Smith would not say whether he wanted to extend his term for a longer period, but he noted that he intended to return to Australia, his home country, to attend to “personal and professional projects” in the international arena. Smith is originally from Adelaide, but he will be returning to Sydney to live. The committee’s press officer said that the United Nations secretary-general’s office would make an announcement about a successor, but Smith said that no one, to his knowledge, has been identified as a likely candidate so far.
Smith, 63, came to the post in 2007 with experience as his country’s ambassador for counterterrorism as well as ambassador to the UN in Geneva and to the Conference on Disarmament from 2002-2006. He has also been ambassador to Algeria, Egypt, Sudan and Tunisia. Smith has been popular with the Security Council – no small burden. He had replaced Javier Rupérez, a former ambassador of Spain to Washington, D.C., who is said to have ruffled feathers.
The executive directorate is part of a vast UN hydra; that is, the 31 organizations that form the Counterterrorism Implementation Task Force, set up in 2005 to deal with the issue across the UN system. The Security Council committee that Smith helps run is the primary subsidiary organ in that body countering terrorism, tasked mainly with monitoring, outreach and field visits.
“It’s a big job,” said Peter Romaniuk, the assistant director of the Ralph Bunche Institute for International Studies at CUNY (of which PassBlue is a project) and a counterterrorism expert. Smith’s job required “deft diplomatic skills,” and he “reached out to as many as he could” in his work in the council and the rest of the UN, “minimizing politics and maximizing substance” and getting consensus to improve the “multilateral impact on counterterrorism.”
The Counterterrorism Committee, which consists of all Security Council members, was established in 2001, after the Sept. 11 terrorist attacks in the United States, to supervise the carrying out of UN Resolutions 1373 (2001) and 1624 (2005). Both were created to improve a country’s ability to criminalize terrorist activities on its own turf, including the financing of terrorism, and to prosecute perpetrators and their supporters. Some of the committee’s measures to eliminate terrorism include asset freezes, sharing of information among other governments on terror groups or activities and extradition cooperation. The 2005 resolution strengthened the earlier resolution and others, focusing more closely on prohibiting illegal incitement to terrorism, preventing such conduct and denying safe haven to terrorists.
The executive directorate was created in 2004 as an acknowledgment that the committee needed to better coordinate its work. Smith is finishing up his tenure under Morocco’s ambassador, Mohammed Loulichki, whose country is a nonpermanent member of the Security Council and current chairman of the working group.
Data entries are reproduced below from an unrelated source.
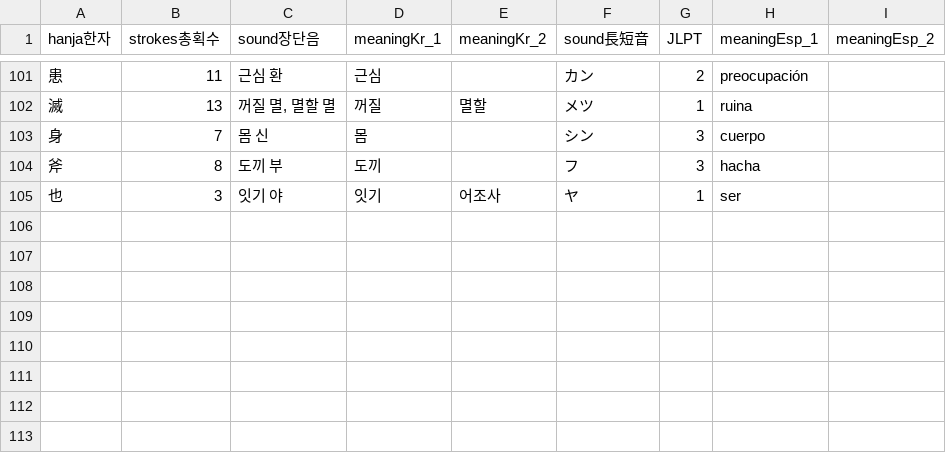
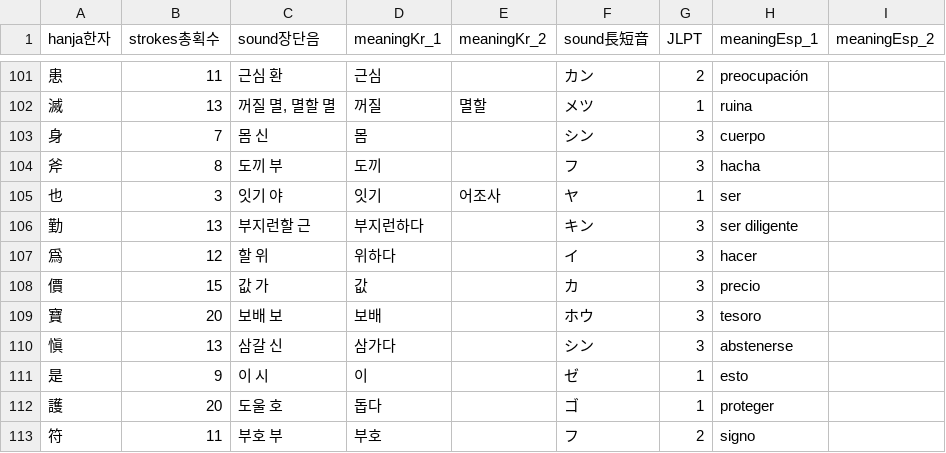
Before and after one commit to JASorianoHernandez/koreanLanguage, a CSV file: hanjas.csv, drawn as a sheet; only a part is shown, gaps mark what is left out; the diff names each change by its address in the sheet, - before the commit and + after, or states it on an @@ line.

Commit message:
32. 勤為無價之寶요 慎是護身之符니라
32. Diligence is a treasure of infinite value, and caution is the adrenal gland that protects the body.

```diff
--- a/hanjas.csv
+++ b/hanjas.csv
+row 106: 勤 | 13 | 부지런할 근 | 부지런하다 |  | キン | 3 | ser diligente
+row 107: 爲 | 12 | 할 위 | 위하다 |  | イ | 3 | hacer
+row 108: 價 | 15 | 값 가 | 값 |  | カ | 3 | precio
+row 109: 寶 | 20 | 보배 보 | 보배 |  | ホウ | 3 | tesoro
+row 110: 愼 | 13 | 삼갈 신 | 삼가다 |  | シン | 3 | abstenerse
+row 111: 是 | 9 | 이 시 | 이 |  | ゼ | 1 | esto
+row 112: 護 | 20 | 도울 호 | 돕다 |  | ゴ | 1 | proteger
+row 113: 符 | 11 | 부호 부 | 부호 |  | フ | 2 | signo
```
Also changed, not shown: 1 other file.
During his tenure, Smith has also overseen the production of the global survey on Resolution 1373, published in September 2011, and a global survey of Resolution 1624, published in January 2012. Romaniuk said the surveys looked closely at the specific steps countries were taking against terrorism within their own borders.
With the spread of terrorist organizations worldwide and active threats across the globe, like the siege of international hostages in Algeria recently, the activities of the executive directorate will remain prominent at the Security Council. On Jan. 15, the council held a high-level debate on the subject, presided by Hina Rabbani Khar, the foreign minister of Pakistan, which holds the rotating seat of the presidency this month.
In her speech, Rabbani, whose resemblance and poise brings to mind Benazir Bhutto, the Pakistani assassinated politician, said that “in the past decade, one lesson we have all learnt is that a lopsided or unidimensional approach will not work as we try to defeat this hydra-headed monster of terrorism. This monster also has tentacles all around the world. This is truly a global threat. Our strategies and responses must also be global.”
Smith himself has stressed the importance of a social dimension to combating terrorism. “Counterterrorism programmes that ignore the human rights dimension are less effective and can even be counterproductive,” he said in an interview with the UN News Center. “Naturally, issues such as education, humanitarian support and good governance are important for their own sake, but they are also relevant to our work and should be taken into account in broader, more comprehensive and integrated strategies to address terrorism.”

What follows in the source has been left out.